hey monkey wrangler - back to the tomatoes. what did you end up doing with them- canning or freezing? Either way, can you share your process? I've never canned tomatoes and just heard about needing to add lemon juice to prevent botulism? do share your experience.

Rev. Biggles said...

Feh, corn in your neck of the woods? I dun't think so. Me thinks you need some of that Kansas heat for that. Like over in concord. Big D grows tons of sweet corn action. He's got heat though. My corn sucks worse than yers.

Biggles

HipWriterMama said...

The pizza and the quiche look simply divine. Thanks for the quiche recipe. I'm going to try it this week.

Monkey Wrangler said...

Joanna: As the 'maters get ripe they are chopped, pressed a bit and frozen until I have enough for sauce making. I do now, but need the time.
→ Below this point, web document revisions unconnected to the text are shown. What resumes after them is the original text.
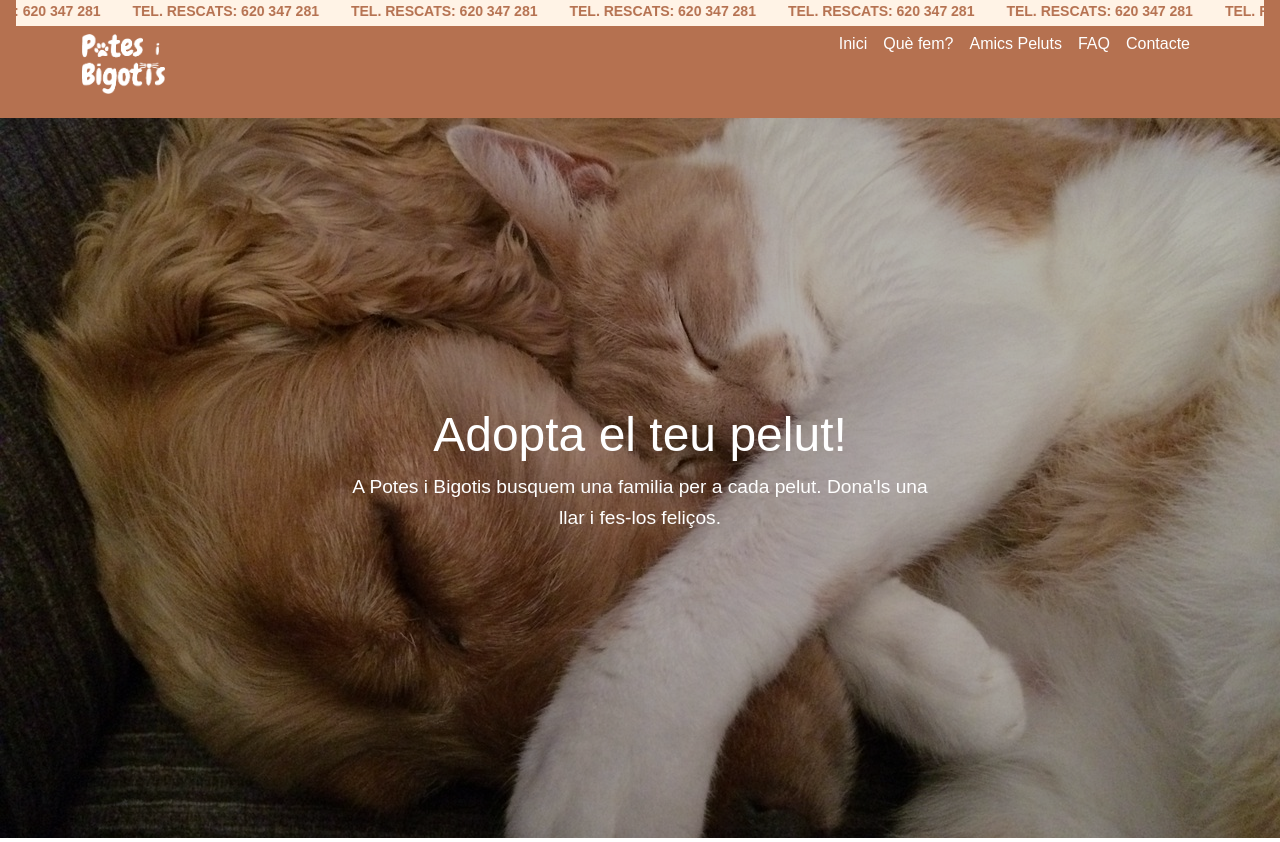
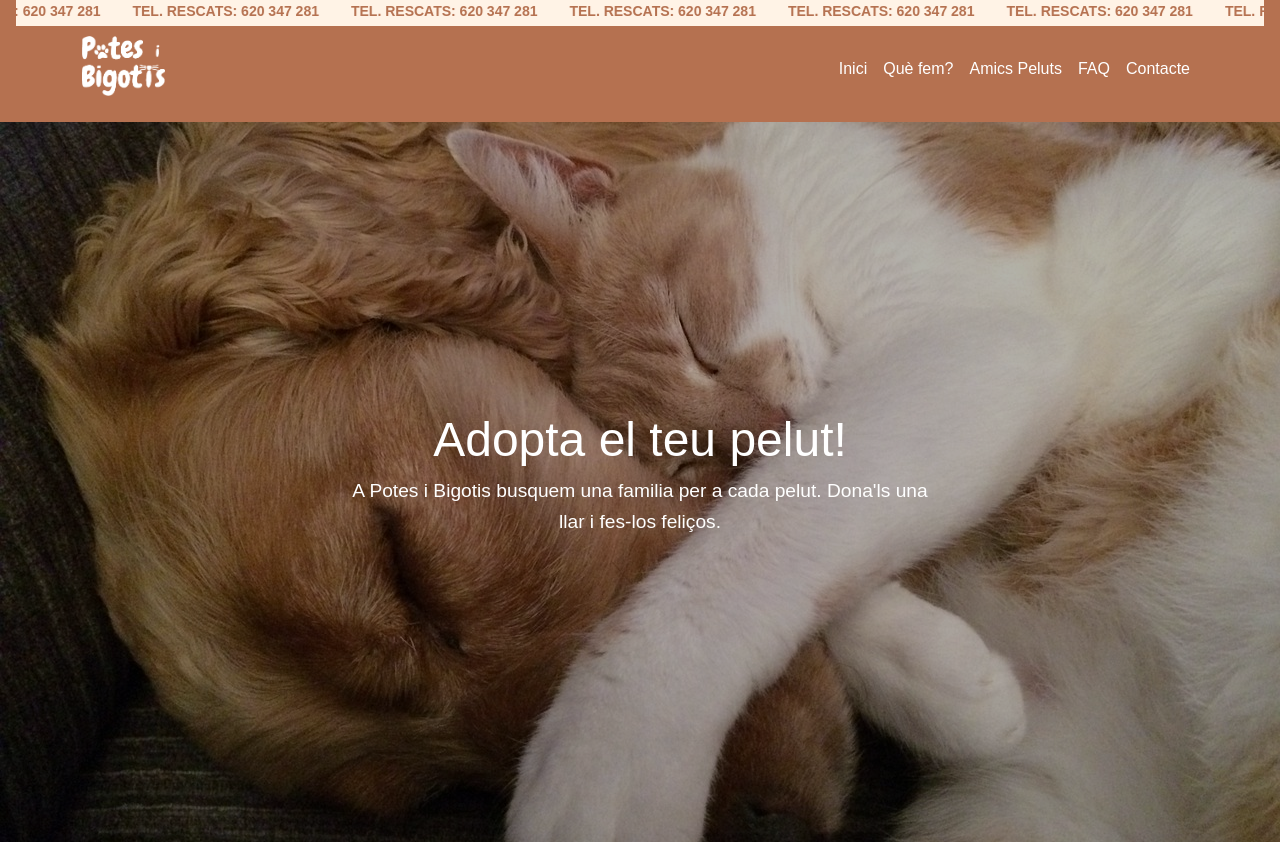
Before and after one commit to ainavictoriaserra-boop/PotesiBigotis, a plain HTML site: page index.html in a window 1280 px wide. Shown: the top 842 px of the page. Drawn offline with nearby package versions, Linux system fonts and the light colour scheme.

Commit message:
reajust menu

```diff
--- a/css/cssweb.css
+++ b/css/cssweb.css
@@ -41,6 +41,12 @@ header {
 
 .navbar-nav a:hover {
     color: #ffe0cc; /* Color al fer hover */
+}
+
+.navbar-nav .nav-link {
+    padding-top: 45px;           /* Augmenta el padding superior per baixar el text */
+    padding-bottom: 0;           /* Manté l'equilibri sense ampliar la barra */
+    line-height: 1.2;            /* Ajusta l'alçada de línia per centrar millor */
 }
 
 .hero {
```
As the the actual canning, yes it involves adding an acid, like 2ish tablespoons per quart of sauce......don't quote me there though, quote what we have affectionately been calling the 'ol blue ball book, uh that is I mean the Ball Blue Book of Preserving. And so far (3 batches of sauce) so good.

Rev. Biggles: Yeah 'speriment over. Results: too much work for something that need bigger sun.

Hip: Let me know eh? It was rather tasty.....

leena! said...

Wow--you've been cooking up a storm lately, with or without corn. Wish I could say the same for me. I'm drowning in a sea of school work.
By the by, that pizza looks killer, monkey man! At what stage do you add the herbs into the dough?

Monkey Wrangler said...

Thanks Leena. 'Bout done with corn around here, yup.

As for the herbs, they go in the dough near the end of the kneading. So they're in there at least 7-8 hours. Mmmm.........herbs.

migraine florida said...
This comment has been removed by a blog administrator.
Monkey Wrangler said...

Migraine: Like what the fuck kinda comment was that? It just had to be deleted!